* _Task requirements_
Among the entries below, find each line with "versions" and show it.

------------------------------------

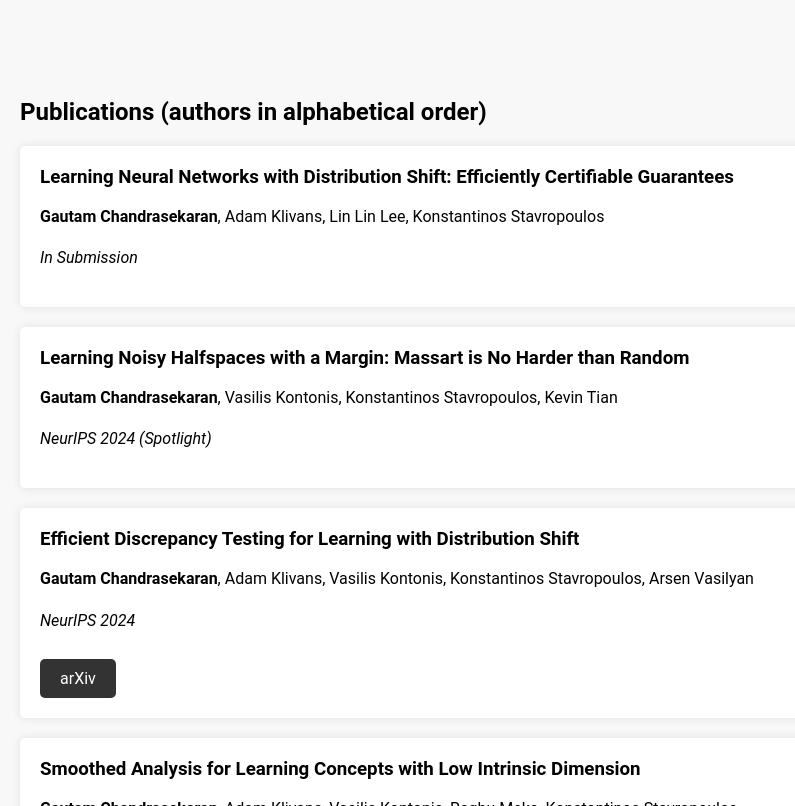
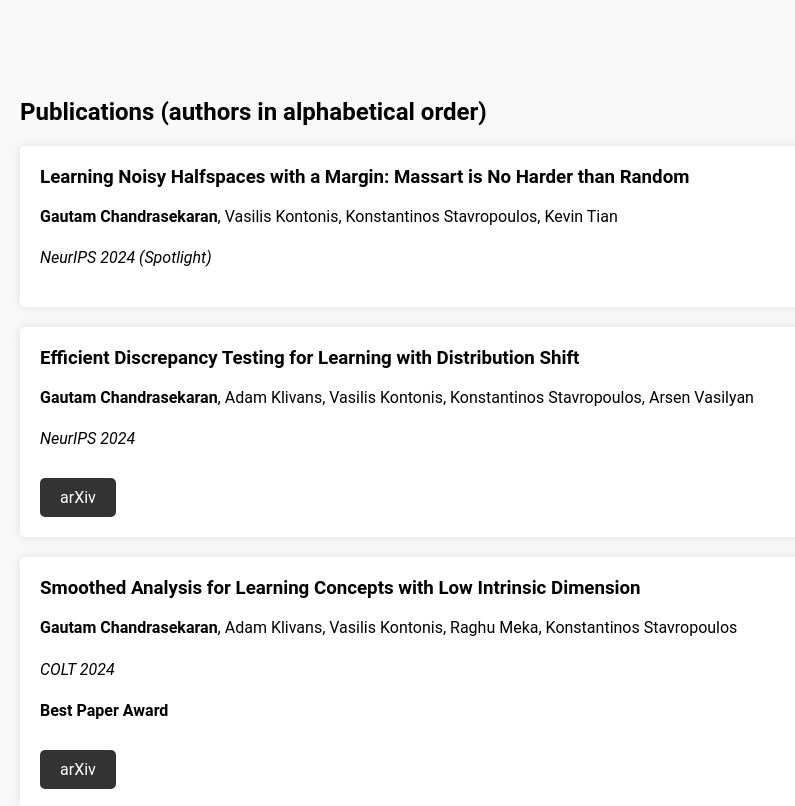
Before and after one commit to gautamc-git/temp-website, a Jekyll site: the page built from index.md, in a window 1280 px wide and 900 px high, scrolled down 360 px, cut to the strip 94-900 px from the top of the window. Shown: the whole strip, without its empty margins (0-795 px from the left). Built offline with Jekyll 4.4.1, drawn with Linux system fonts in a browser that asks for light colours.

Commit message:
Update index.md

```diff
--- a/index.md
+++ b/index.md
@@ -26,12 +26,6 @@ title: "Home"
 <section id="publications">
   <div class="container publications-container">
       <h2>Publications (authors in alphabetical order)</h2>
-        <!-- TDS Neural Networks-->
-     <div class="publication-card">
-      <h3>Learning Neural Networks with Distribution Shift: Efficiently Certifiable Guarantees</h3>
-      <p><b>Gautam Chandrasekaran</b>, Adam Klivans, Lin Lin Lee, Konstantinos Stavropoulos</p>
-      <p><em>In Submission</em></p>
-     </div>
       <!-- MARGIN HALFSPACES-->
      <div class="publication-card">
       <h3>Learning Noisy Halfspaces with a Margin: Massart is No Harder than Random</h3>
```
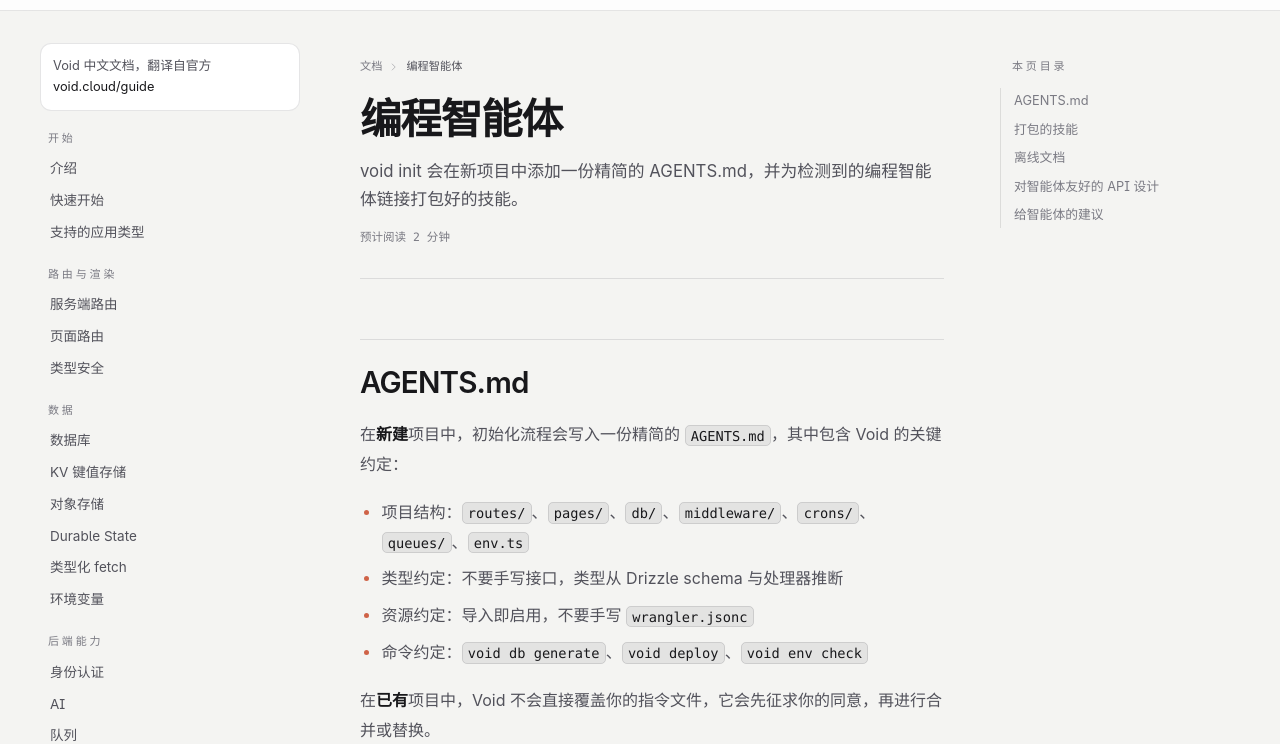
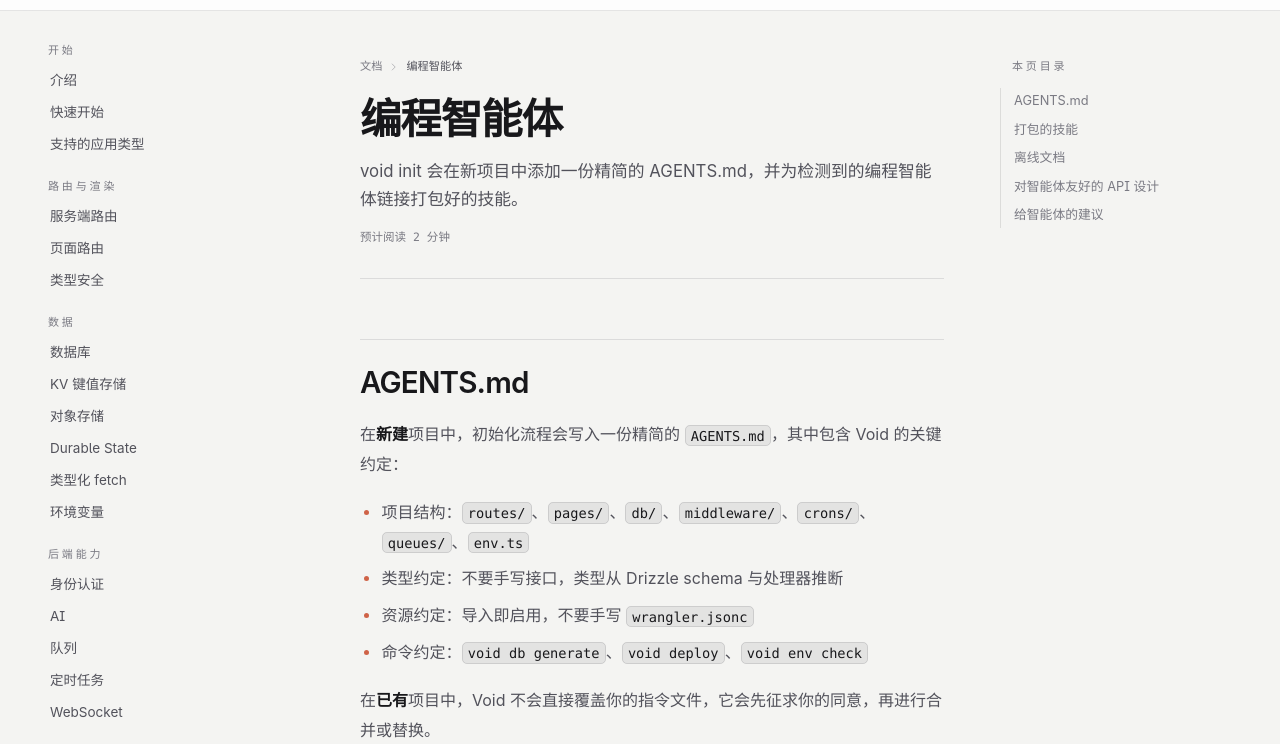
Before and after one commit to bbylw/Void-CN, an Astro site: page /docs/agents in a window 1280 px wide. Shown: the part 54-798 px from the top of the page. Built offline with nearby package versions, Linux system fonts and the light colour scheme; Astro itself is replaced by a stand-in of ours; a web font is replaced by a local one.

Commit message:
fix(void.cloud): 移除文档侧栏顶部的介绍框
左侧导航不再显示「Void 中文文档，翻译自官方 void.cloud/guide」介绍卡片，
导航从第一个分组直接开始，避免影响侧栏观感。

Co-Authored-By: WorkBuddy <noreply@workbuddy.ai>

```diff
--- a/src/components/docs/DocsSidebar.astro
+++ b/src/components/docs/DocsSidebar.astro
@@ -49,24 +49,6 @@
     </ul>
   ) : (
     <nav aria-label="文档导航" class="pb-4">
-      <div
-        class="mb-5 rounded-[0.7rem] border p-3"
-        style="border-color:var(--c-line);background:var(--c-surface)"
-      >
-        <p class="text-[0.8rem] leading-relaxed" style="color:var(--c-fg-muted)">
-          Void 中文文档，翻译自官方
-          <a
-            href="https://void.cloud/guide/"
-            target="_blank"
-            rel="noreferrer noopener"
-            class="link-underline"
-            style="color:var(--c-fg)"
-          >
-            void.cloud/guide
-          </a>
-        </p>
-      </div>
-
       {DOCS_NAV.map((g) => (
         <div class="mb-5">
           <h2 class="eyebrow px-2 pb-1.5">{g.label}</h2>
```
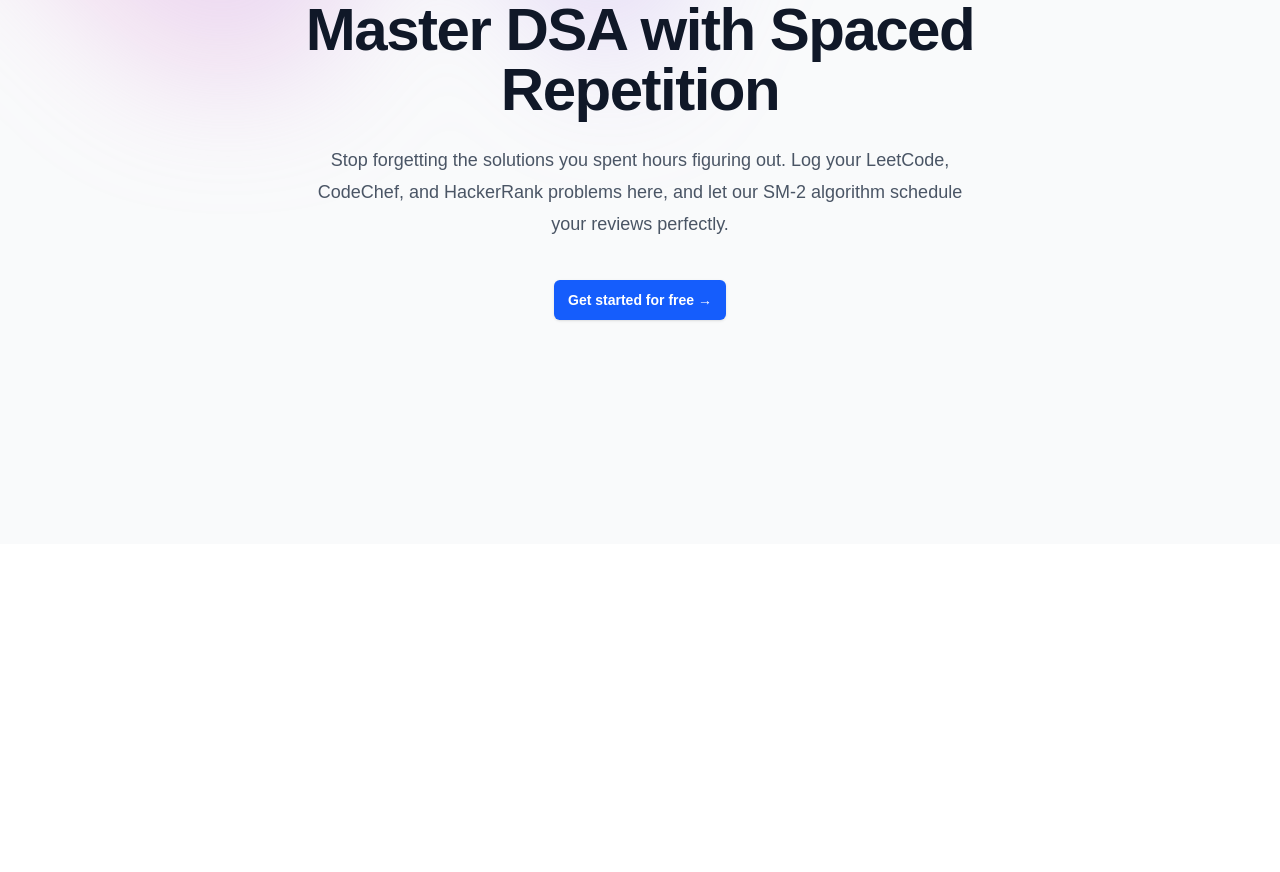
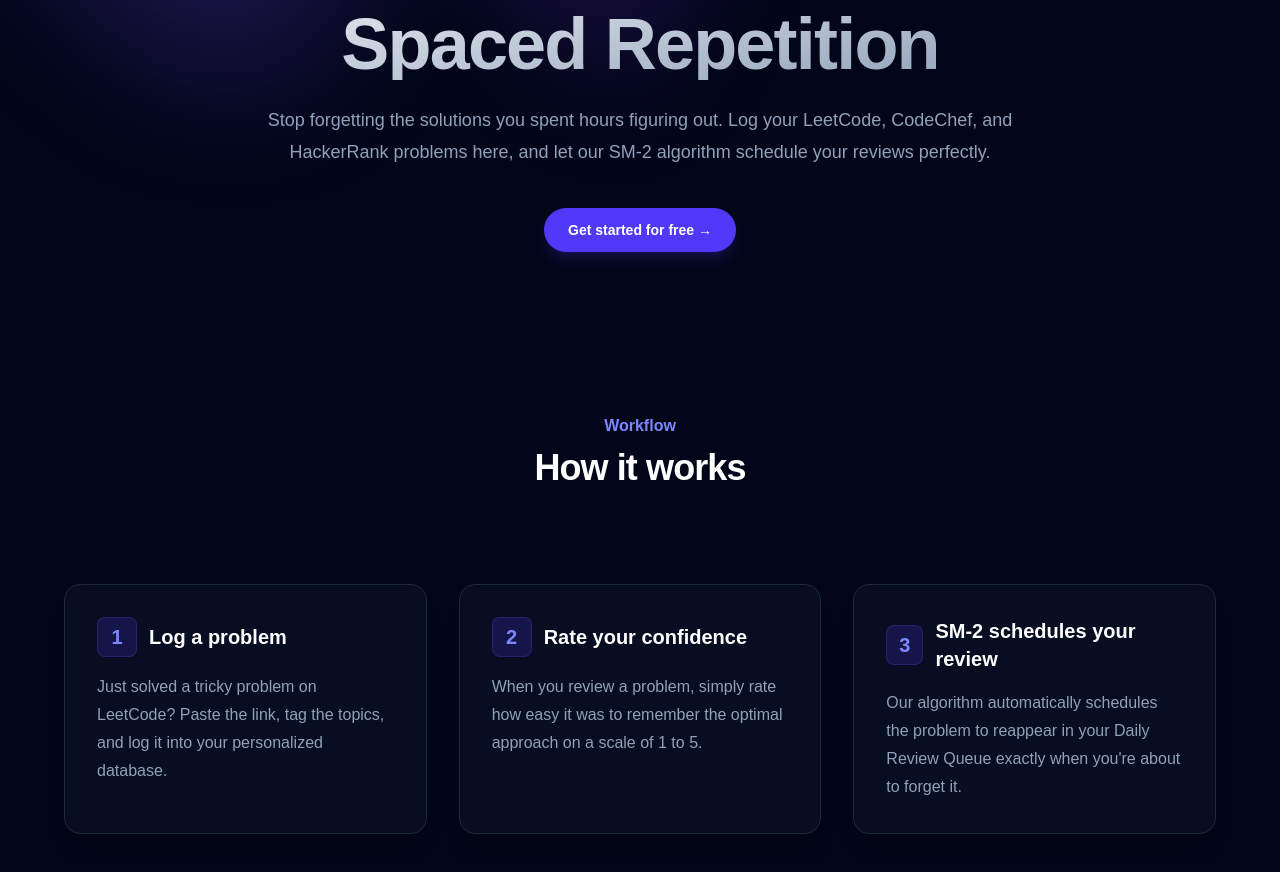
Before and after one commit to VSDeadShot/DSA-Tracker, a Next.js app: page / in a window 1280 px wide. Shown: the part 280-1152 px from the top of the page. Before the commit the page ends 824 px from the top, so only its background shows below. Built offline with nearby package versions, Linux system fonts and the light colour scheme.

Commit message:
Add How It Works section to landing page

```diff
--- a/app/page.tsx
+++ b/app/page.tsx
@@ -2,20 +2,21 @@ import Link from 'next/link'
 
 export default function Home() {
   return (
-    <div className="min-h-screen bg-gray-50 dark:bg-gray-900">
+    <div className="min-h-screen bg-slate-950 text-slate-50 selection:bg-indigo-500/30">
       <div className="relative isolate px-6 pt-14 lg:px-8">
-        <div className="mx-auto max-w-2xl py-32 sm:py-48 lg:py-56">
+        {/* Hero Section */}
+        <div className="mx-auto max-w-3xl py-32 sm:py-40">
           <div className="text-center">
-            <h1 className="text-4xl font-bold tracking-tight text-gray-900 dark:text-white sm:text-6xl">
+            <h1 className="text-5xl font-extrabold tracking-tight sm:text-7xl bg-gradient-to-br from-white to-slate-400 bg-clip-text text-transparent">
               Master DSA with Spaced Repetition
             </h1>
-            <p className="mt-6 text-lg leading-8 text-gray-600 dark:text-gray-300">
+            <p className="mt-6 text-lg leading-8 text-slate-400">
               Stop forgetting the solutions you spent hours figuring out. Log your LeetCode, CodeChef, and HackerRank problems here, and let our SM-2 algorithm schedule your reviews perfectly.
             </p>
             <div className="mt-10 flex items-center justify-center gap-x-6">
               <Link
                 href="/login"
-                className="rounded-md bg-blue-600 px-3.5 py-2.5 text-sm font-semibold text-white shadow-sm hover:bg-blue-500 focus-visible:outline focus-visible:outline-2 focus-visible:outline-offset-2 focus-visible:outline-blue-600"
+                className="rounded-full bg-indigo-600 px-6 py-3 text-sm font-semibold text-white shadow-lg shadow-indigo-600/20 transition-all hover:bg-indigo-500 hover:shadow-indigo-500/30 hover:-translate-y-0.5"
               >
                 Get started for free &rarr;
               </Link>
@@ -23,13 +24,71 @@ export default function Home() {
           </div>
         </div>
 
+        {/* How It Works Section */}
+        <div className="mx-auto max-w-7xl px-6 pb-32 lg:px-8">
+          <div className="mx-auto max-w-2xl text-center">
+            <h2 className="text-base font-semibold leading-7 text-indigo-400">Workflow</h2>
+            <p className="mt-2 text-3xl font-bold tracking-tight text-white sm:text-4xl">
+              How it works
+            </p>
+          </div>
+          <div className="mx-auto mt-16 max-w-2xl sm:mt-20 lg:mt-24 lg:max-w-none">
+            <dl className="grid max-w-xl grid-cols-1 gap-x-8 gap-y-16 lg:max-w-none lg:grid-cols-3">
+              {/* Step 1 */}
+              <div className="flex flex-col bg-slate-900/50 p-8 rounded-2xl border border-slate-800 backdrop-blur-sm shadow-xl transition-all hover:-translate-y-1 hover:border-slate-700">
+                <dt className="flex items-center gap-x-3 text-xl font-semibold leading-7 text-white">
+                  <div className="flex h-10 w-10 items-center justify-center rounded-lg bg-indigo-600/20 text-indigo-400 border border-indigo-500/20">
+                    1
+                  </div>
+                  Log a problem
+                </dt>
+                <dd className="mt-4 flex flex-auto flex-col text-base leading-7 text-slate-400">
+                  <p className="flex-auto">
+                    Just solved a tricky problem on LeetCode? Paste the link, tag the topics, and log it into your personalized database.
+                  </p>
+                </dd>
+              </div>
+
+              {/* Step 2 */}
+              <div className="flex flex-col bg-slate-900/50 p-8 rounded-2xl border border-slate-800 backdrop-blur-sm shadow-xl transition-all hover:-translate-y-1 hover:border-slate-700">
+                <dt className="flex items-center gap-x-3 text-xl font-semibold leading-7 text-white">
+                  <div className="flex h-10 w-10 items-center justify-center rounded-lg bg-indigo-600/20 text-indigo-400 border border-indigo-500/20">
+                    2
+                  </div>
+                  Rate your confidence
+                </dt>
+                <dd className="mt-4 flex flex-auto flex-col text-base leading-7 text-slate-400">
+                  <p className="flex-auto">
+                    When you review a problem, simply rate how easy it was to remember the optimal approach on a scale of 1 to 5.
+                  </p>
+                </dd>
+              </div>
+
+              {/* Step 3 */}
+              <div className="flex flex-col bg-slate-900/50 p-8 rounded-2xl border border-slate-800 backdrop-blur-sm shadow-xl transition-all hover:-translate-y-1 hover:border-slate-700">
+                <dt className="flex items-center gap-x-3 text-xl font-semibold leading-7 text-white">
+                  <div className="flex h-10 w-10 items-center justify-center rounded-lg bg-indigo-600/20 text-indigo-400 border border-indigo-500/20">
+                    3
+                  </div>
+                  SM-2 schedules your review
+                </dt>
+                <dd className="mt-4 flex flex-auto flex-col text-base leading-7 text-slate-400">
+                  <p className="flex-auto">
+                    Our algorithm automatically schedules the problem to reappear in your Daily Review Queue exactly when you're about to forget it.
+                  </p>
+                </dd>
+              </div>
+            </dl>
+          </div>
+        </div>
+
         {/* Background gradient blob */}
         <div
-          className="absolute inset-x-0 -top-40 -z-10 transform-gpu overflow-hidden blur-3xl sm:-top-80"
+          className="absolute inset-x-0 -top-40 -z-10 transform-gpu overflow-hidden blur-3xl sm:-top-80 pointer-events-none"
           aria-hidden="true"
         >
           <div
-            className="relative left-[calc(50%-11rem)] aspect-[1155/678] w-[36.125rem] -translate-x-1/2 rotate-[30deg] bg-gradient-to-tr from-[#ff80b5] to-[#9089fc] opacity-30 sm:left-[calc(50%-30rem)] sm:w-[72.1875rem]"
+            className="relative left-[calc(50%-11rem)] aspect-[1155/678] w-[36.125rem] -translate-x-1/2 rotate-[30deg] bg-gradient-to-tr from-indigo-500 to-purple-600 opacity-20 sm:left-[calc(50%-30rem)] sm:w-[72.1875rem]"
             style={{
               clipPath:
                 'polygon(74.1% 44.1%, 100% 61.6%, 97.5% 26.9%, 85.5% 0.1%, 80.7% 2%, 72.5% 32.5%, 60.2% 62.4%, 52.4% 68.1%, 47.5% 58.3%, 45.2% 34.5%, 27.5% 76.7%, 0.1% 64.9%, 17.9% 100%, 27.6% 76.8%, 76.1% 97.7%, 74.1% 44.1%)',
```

------------------------------------

* _Solution for this exercise_
Before and after one commit to bbylw/Void-CN, an Astro site: page /docs/agents in a window 1280 px wide. Shown: the part 54-798 px from the top of the page. Built offline with nearby package versions, Linux system fonts and the light colour scheme; Astro itself is replaced by a stand-in of ours; a web font is replaced by a local one.
Before and after one commit to VSDeadShot/DSA-Tracker, a Next.js app: page / in a window 1280 px wide. Shown: the part 280-1152 px from the top of the page. Before the commit the page ends 824 px from the top, so only its background shows below. Built offline with nearby package versions, Linux system fonts and the light colour scheme.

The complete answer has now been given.